Show every line of the data below that includes the word "Action".
◇ ◇ ◇ ◇ ◇ ◇ ◇
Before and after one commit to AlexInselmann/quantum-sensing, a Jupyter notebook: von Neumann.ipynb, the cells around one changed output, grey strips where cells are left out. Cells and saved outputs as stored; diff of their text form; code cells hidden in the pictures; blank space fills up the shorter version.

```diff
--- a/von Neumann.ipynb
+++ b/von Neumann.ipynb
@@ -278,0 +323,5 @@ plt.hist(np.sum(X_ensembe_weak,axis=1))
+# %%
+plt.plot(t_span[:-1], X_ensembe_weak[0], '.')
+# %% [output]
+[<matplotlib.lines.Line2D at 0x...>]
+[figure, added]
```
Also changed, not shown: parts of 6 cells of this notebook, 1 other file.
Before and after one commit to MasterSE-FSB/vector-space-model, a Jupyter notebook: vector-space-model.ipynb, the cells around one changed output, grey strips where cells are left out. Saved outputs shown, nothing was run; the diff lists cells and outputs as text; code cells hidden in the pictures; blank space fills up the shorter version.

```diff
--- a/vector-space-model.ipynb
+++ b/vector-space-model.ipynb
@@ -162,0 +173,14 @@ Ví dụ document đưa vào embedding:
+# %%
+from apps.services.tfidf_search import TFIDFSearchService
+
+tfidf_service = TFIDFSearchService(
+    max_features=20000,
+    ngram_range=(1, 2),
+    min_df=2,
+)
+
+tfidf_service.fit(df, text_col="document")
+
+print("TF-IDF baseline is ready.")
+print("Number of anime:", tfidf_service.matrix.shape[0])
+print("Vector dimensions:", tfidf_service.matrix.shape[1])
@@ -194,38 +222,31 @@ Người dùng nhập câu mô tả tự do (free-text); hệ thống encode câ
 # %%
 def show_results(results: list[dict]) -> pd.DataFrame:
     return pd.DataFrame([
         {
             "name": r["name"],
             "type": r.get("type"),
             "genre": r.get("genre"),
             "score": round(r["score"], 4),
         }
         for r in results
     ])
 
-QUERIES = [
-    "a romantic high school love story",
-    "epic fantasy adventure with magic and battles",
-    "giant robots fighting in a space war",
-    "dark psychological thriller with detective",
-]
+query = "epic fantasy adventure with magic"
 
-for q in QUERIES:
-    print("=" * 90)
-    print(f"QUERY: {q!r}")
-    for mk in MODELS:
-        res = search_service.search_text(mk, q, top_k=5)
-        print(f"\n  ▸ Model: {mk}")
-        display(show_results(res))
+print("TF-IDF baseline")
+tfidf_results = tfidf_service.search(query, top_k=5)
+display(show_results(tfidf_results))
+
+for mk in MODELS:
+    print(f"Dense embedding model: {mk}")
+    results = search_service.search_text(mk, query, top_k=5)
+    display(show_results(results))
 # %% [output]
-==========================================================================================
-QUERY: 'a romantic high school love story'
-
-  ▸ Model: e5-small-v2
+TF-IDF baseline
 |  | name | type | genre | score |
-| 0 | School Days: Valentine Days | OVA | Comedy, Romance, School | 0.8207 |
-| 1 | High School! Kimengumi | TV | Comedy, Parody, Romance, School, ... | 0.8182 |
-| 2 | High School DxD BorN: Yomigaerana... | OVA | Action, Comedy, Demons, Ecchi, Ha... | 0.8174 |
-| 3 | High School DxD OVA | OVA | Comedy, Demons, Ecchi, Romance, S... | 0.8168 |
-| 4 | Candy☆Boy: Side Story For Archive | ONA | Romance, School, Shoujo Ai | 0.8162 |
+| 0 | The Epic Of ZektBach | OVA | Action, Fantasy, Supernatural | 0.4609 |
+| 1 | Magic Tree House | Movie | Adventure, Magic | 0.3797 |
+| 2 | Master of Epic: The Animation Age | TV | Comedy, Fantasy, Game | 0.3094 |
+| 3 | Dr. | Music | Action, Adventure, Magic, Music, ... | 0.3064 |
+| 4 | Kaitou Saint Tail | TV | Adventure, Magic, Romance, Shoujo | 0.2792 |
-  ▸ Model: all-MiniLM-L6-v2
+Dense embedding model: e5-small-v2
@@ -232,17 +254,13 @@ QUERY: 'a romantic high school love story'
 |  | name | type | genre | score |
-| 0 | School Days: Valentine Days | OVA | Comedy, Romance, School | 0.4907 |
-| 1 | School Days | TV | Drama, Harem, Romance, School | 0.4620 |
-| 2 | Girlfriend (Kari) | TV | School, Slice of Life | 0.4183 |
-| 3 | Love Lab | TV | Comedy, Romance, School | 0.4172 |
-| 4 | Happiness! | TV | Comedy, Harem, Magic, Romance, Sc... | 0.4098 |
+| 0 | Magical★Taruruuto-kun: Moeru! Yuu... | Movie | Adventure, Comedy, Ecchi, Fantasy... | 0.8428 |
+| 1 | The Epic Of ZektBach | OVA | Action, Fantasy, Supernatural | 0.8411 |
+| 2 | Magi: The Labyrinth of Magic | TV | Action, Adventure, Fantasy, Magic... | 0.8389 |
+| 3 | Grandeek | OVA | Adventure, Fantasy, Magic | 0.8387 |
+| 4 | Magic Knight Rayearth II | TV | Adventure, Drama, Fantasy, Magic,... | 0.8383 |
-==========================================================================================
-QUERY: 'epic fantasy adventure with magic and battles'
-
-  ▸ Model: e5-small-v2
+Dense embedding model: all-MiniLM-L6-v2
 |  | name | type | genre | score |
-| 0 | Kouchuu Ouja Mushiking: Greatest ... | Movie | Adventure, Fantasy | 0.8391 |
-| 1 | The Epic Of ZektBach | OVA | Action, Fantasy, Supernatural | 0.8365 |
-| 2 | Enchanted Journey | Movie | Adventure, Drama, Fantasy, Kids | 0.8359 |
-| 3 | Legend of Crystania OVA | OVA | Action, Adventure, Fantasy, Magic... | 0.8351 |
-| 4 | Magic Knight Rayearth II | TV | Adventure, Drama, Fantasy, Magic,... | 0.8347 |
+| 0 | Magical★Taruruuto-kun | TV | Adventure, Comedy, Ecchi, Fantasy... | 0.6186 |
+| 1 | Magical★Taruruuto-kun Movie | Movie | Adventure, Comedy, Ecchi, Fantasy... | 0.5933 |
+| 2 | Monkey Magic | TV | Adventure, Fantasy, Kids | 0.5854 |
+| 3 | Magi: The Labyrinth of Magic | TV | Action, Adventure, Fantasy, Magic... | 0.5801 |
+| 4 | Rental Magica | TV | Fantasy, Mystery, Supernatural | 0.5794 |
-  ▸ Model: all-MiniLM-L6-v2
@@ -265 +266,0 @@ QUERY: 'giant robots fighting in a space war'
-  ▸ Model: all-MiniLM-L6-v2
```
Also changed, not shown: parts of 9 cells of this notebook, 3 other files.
◇ ◇ ◇ ◇ ◇ ◇ ◇
(WORKED SOLUTION):
-| 2 | High School DxD BorN: Yomigaerana... | OVA | Action, Comedy, Demons, Ecchi, Ha... | 0.8174 |
+| 0 | The Epic Of ZektBach | OVA | Action, Fantasy, Supernatural | 0.4609 |
+| 3 | Dr. | Music | Action, Adventure, Magic, Music, ... | 0.3064 |
+| 1 | The Epic Of ZektBach | OVA | Action, Fantasy, Supernatural | 0.8411 |
+| 2 | Magi: The Labyrinth of Magic | TV | Action, Adventure, Fantasy, Magic... | 0.8389 |
-| 1 | The Epic Of ZektBach | OVA | Action, Fantasy, Supernatural | 0.8365 |
-| 3 | Legend of Crystania OVA | OVA | Action, Adventure, Fantasy, Magic... | 0.8351 |
+| 3 | Magi: The Labyrinth of Magic | TV | Action, Adventure, Fantasy, Magic... | 0.5801 |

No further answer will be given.